Available records below:

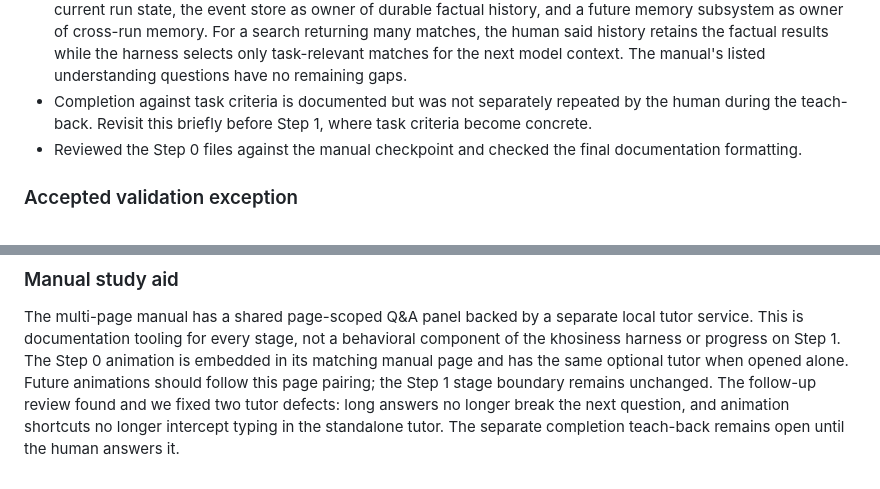
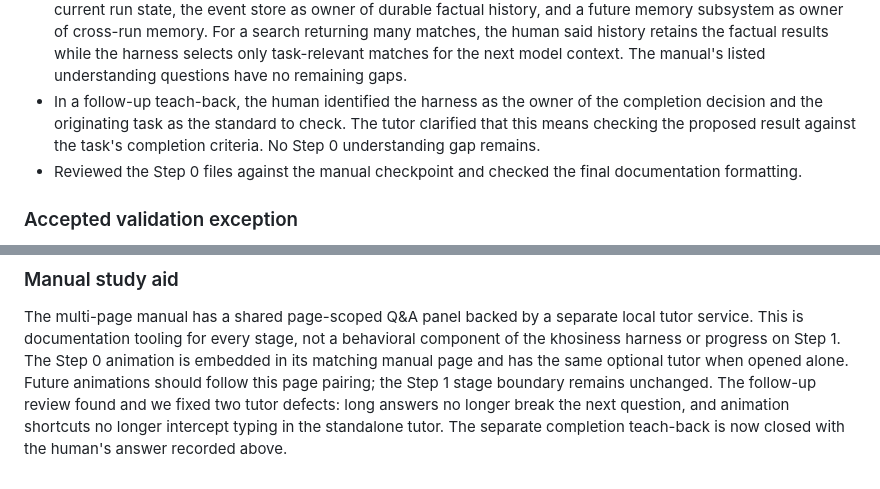
Before and after one commit to khosimorafo/khosiness, a Markdown page: STAGE_TRACKER.md, 2 parts joined by grey strips. Rendered like a GitHub page.

Commit message:
docs: record Step 0 completion teach-back

```diff
--- a/STAGE_TRACKER.md
+++ b/STAGE_TRACKER.md
@@ -71,9 +71,10 @@ authority, execution, persistence and completion.
   matches, the human said history retains the factual results while the
   harness selects only task-relevant matches for the next model context.
   The manual's listed understanding questions have no remaining gaps.
-- Completion against task criteria is documented but was not separately
-  repeated by the human during the teach-back. Revisit this briefly before
-  Step 1, where task criteria become concrete.
+- In a follow-up teach-back, the human identified the harness as the owner of
+  the completion decision and the originating task as the standard to check.
+  The tutor clarified that this means checking the proposed result against
+  the task's completion criteria. No Step 0 understanding gap remains.
 - Reviewed the Step 0 files against the manual checkpoint and checked the final
   documentation formatting.
 
@@ -125,5 +126,5 @@ same optional tutor when opened alone. Future animations should follow this
 page pairing; the Step 1 stage boundary remains unchanged.
 The follow-up review found and we fixed two tutor defects: long answers no
 longer break the next question, and animation shortcuts no longer intercept
-typing in the standalone tutor. The separate completion teach-back remains
-open until the human answers it.
+typing in the standalone tutor. The separate completion teach-back is now
+closed with the human's answer recorded above.
```
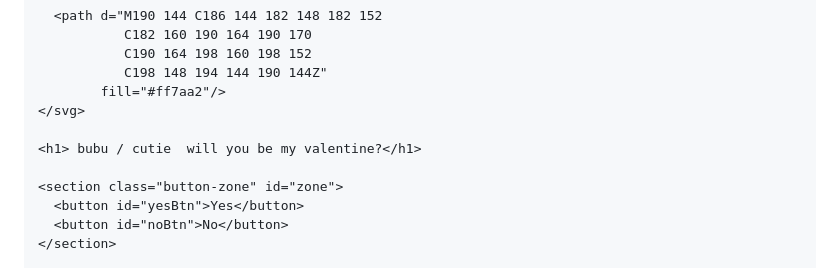
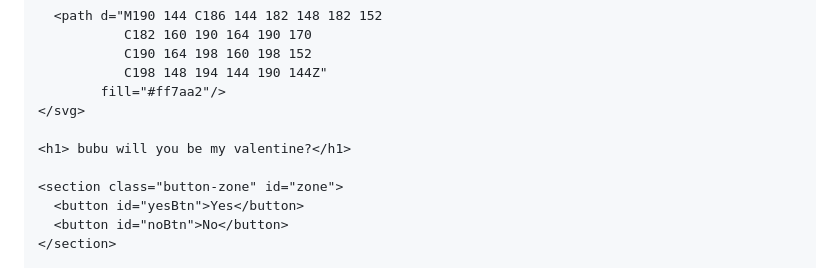
Before and after one commit to garv726/Bubu, a Markdown page: README.md, the part around the change. Drawn GitHub-style.

Commit message:
Remove 'cutie' from valentine message

```diff
--- a/README.md
+++ b/README.md
@@ -171,7 +171,7 @@
             fill="#ff7aa2"/>
     </svg>
 
-    <h1> bubu / cutie  will you be my valentine?</h1>
+    <h1> bubu will you be my valentine?</h1>
 
     <section class="button-zone" id="zone">
       <button id="yesBtn">Yes</button>
```
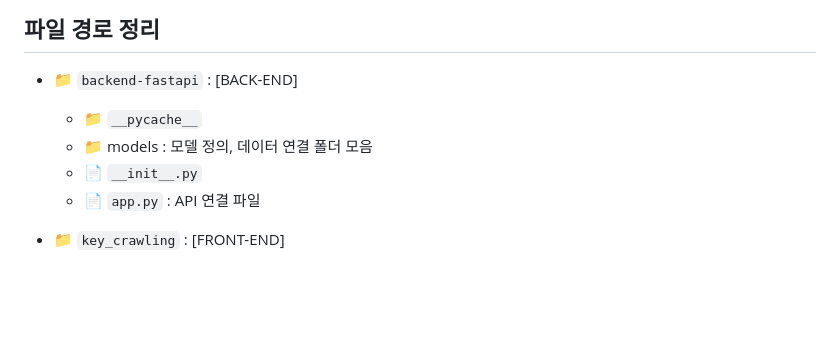
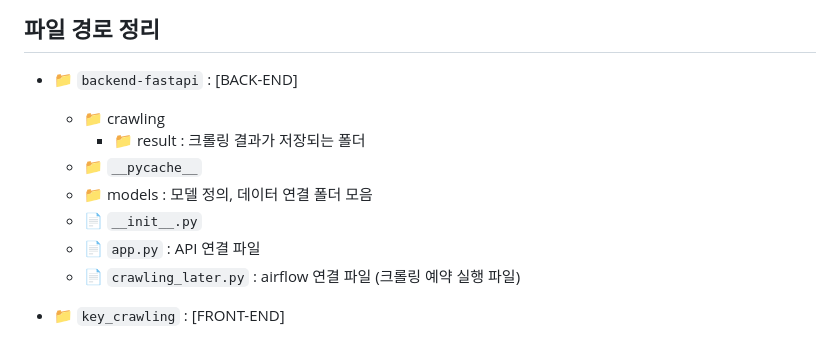
Before and after one commit to wbwhdrhadl/cslee_monitoring, a Markdown page: README.md, the part around the change. Drawn GitHub-style; blank space fills up the shorter version.

```diff
--- a/README.md
+++ b/README.md
@@ -1,10 +1,13 @@
 ## 파일 경로 정리
 
 - 📁 `backend-fastapi` : [BACK-END]
+   - 📁 crawling
+       - 📁 result : 크롤링 결과가 저장되는 폴더
    - 📁 `__pycache__`
    - 📁 models : 모델 정의, 데이터 연결 폴더 모음
    - 📄 `__init__.py`
    - 📄 `app.py` : API 연결 파일
+   - 📄 `crawling_later.py` : airflow 연결 파일 (크롤링 예약 실행 파일)
 
 - 📁 `key_crawling` : [FRONT-END]
   - 📁 `assets`
```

End of Available records.

**What this task involves:** What you return should be all of the material above, exactly, and none of its pictures.

**Result of the exercise:**
Before and after one commit to khosimorafo/khosiness, a Markdown page: STAGE_TRACKER.md, 2 parts joined by grey strips. Rendered like a GitHub page.

Commit message:
docs: record Step 0 completion teach-back

```diff
--- a/STAGE_TRACKER.md
+++ b/STAGE_TRACKER.md
@@ -71,9 +71,10 @@ authority, execution, persistence and completion.
   matches, the human said history retains the factual results while the
   harness selects only task-relevant matches for the next model context.
   The manual's listed understanding questions have no remaining gaps.
-- Completion against task criteria is documented but was not separately
-  repeated by the human during the teach-back. Revisit this briefly before
-  Step 1, where task criteria become concrete.
+- In a follow-up teach-back, the human identified the harness as the owner of
+  the completion decision and the originating task as the standard to check.
+  The tutor clarified that this means checking the proposed result against
+  the task's completion criteria. No Step 0 understanding gap remains.
 - Reviewed the Step 0 files against the manual checkpoint and checked the final
   documentation formatting.
 
@@ -125,5 +126,5 @@ same optional tutor when opened alone. Future animations should follow this
 page pairing; the Step 1 stage boundary remains unchanged.
 The follow-up review found and we fixed two tutor defects: long answers no
 longer break the next question, and animation shortcuts no longer intercept
-typing in the standalone tutor. The separate completion teach-back remains
-open until the human answers it.
+typing in the standalone tutor. The separate completion teach-back is now
+closed with the human's answer recorded above.
```
Before and after one commit to garv726/Bubu, a Markdown page: README.md, the part around the change. Drawn GitHub-style.

Commit message:
Remove 'cutie' from valentine message

```diff
--- a/README.md
+++ b/README.md
@@ -171,7 +171,7 @@
             fill="#ff7aa2"/>
     </svg>
 
-    <h1> bubu / cutie  will you be my valentine?</h1>
+    <h1> bubu will you be my valentine?</h1>
 
     <section class="button-zone" id="zone">
       <button id="yesBtn">Yes</button>
```
Before and after one commit to wbwhdrhadl/cslee_monitoring, a Markdown page: README.md, the part around the change. Drawn GitHub-style; blank space fills up the shorter version.

```diff
--- a/README.md
+++ b/README.md
@@ -1,10 +1,13 @@
 ## 파일 경로 정리
 
 - 📁 `backend-fastapi` : [BACK-END]
+   - 📁 crawling
+       - 📁 result : 크롤링 결과가 저장되는 폴더
    - 📁 `__pycache__`
    - 📁 models : 모델 정의, 데이터 연결 폴더 모음
    - 📄 `__init__.py`
    - 📄 `app.py` : API 연결 파일
+   - 📄 `crawling_later.py` : airflow 연결 파일 (크롤링 예약 실행 파일)
 
 - 📁 `key_crawling` : [FRONT-END]
   - 📁 `assets`
```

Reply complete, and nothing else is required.